Kill the NHS Bill. This seems more and more unlikely to happen but the Health and Social Care Bill is a millstone around both of our parties’ necks. I think it’s got worse since Shirley Williams et al starting amending it, and, no doubt, most LibDemVoice readers think it’s got better. Neither of us are enthused by it, however. The next few years are going to be very difficult for the NHS as the tightest ever spending settlement impacts hospitals across the land. Without the Bill the problems in the NHS will be blamed on the empty Treasury. If the Bill proceeds all problems will be blamed on the Bill and therefore the Coalition. Even at this late stage allies of Nick Clegg should find a pretext to stop the Lansley plan reaching the statute book. If Clegg acts you will have resonant proof that you made a big difference in government. The resonance will be all the greater because it will have been done at such a dramatic, last gasp moment. Every voter in the land will credit the Lib Dems for stopping the Tories from dismantling/ privatising/ ruining etc etc their health service.
It’s also important that the Liberal Democrats are seen as more than roadblocks. There is mounting frustration on the blue side of the Coalition that the Lib Dems are blocking Tory initiatives without offering many interesting ideas of their own. Mark Pack has also noted a lack of Lib Dem vitality on policy-making. One area where you have, however, been setting the pace is on funding tax cuts for the poor with new taxes on wealth. This is actually a policy I support. It’s good economics (it’s better to tax property than income) and it’s certainly good politics (the squeezed middle could do with a little less pressure). The theme is a win-win for you. If George Osborne moves on the issue you have scored an important victory. If he doesn’t you retain a popular campaigning message. The challenge is to broaden the policy and fix in voters’ minds that Liberal Democrats are always on the side of working families.
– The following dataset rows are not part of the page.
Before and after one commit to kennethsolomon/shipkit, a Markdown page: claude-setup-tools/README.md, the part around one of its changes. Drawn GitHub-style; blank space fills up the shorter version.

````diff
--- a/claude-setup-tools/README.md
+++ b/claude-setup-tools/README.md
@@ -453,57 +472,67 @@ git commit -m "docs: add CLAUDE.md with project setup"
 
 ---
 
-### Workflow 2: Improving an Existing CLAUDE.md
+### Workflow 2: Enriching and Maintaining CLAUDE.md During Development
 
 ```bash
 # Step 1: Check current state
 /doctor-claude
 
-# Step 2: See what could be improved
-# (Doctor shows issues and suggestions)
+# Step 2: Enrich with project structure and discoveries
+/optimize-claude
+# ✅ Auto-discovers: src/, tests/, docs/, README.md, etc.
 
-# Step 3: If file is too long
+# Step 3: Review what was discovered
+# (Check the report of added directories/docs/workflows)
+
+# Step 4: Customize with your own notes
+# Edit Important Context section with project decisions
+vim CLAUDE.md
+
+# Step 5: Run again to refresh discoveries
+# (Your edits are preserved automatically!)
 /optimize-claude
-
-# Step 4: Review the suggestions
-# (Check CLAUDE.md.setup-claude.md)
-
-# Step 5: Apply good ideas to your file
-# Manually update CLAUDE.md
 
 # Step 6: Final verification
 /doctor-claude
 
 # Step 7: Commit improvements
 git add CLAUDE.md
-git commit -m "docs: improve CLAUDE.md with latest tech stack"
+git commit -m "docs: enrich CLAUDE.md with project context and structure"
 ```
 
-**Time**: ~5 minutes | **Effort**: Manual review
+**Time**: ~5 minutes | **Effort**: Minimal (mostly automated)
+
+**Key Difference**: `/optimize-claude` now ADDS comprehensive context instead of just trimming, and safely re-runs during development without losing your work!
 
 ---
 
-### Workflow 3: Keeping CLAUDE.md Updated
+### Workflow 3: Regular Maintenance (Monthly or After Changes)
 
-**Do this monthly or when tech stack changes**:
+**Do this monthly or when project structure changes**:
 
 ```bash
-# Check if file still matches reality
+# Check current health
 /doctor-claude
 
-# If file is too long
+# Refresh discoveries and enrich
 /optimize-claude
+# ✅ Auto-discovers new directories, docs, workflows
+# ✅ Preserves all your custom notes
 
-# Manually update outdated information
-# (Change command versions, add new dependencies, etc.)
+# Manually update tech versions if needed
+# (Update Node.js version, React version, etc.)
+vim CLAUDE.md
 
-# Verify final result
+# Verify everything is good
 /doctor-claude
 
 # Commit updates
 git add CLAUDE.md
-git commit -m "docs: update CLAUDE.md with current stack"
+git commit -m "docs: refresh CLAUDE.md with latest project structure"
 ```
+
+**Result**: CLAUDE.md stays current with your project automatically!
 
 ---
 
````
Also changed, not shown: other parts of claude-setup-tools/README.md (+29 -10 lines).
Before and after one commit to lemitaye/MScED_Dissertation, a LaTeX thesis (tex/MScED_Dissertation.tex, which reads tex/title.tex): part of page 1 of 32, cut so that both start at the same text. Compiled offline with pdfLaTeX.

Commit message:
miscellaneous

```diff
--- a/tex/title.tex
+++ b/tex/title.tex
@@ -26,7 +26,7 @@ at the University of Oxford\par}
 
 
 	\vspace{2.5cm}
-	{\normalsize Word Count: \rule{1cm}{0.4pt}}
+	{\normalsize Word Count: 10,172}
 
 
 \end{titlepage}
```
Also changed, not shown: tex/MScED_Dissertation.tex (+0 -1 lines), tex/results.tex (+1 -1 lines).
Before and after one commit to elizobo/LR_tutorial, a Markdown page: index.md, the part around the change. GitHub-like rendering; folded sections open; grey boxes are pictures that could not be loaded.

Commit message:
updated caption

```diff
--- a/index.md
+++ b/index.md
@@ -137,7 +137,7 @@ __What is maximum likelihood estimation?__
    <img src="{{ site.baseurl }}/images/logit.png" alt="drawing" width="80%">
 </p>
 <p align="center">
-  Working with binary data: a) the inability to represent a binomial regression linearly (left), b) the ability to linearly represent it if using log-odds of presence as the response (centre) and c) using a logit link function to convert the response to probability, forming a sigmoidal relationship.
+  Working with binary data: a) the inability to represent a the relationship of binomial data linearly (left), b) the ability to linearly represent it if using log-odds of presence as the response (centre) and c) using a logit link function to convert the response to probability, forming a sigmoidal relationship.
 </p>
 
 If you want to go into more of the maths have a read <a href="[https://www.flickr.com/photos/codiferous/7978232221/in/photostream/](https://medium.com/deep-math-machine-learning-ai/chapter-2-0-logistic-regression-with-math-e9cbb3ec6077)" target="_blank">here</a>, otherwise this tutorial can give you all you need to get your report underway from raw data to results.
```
Fight for an elected Lords. An elected Lords is, according to Ming Campbell, in your party’s DNA but it is also absolutely in your party’s electoral interest. It is impossible to believe that an upper house connected to the electricity of democracy won’t become more legitimate, more powerful and more central to national life. Allied with Crossbenchers Lib Dem peers already hold the balance of power in the Lords. That advantage will become permanent if the Coalition ensures election is by thirds and by proportional representation. You are unlikely to remember this five year parliament for many political successes. You’re likely to lose MPs, many northern councillors and, of course, you’ve lost AV. Win control of the Lords, however, and politically you will have won a gift that keeps on giving.
Finally, you need to change party leader. Not now. Not, I suggest, until 2014. But you can’t go into the next election with Nick Clegg at the top of your ticket. I can see it now – Clegg in the televised debates looking into the camera and looking for another Manchester moment. After he’s delivered his lines the debate anchor will turn to the Labour leader (it might be Ed Miliband but I wouldn’t like to bet on it) and ask for a reaction. All the Labour leader has to say is “tuition fees”. “No student, no parent, no voter will ever believe a promise you make, Mr Clegg, after you promised to scrap tuition fees and then increased them dramatically.” To recover left-leaning voters you also need a new leader who voters might think could happily form a coalition with Labour. For once Lembit Opik is right (although I think I got there first). Clegg should carry on as Deputy PM until the end of the parliament but he should resign as party leader with 12 to 18 months to go before the election. A new leader can then start the process of establishing a distinctive Lib Dem pitch for 2015.
‘The Independent View‘ is a slot on Lib Dem Voice which allows those from beyond the party to contribute to debates we believe are of interest to LDV’s readers. Please email [email protected] if you are interested in contributing.
* Tim Montgomerie is the editor of ConservativeHome.com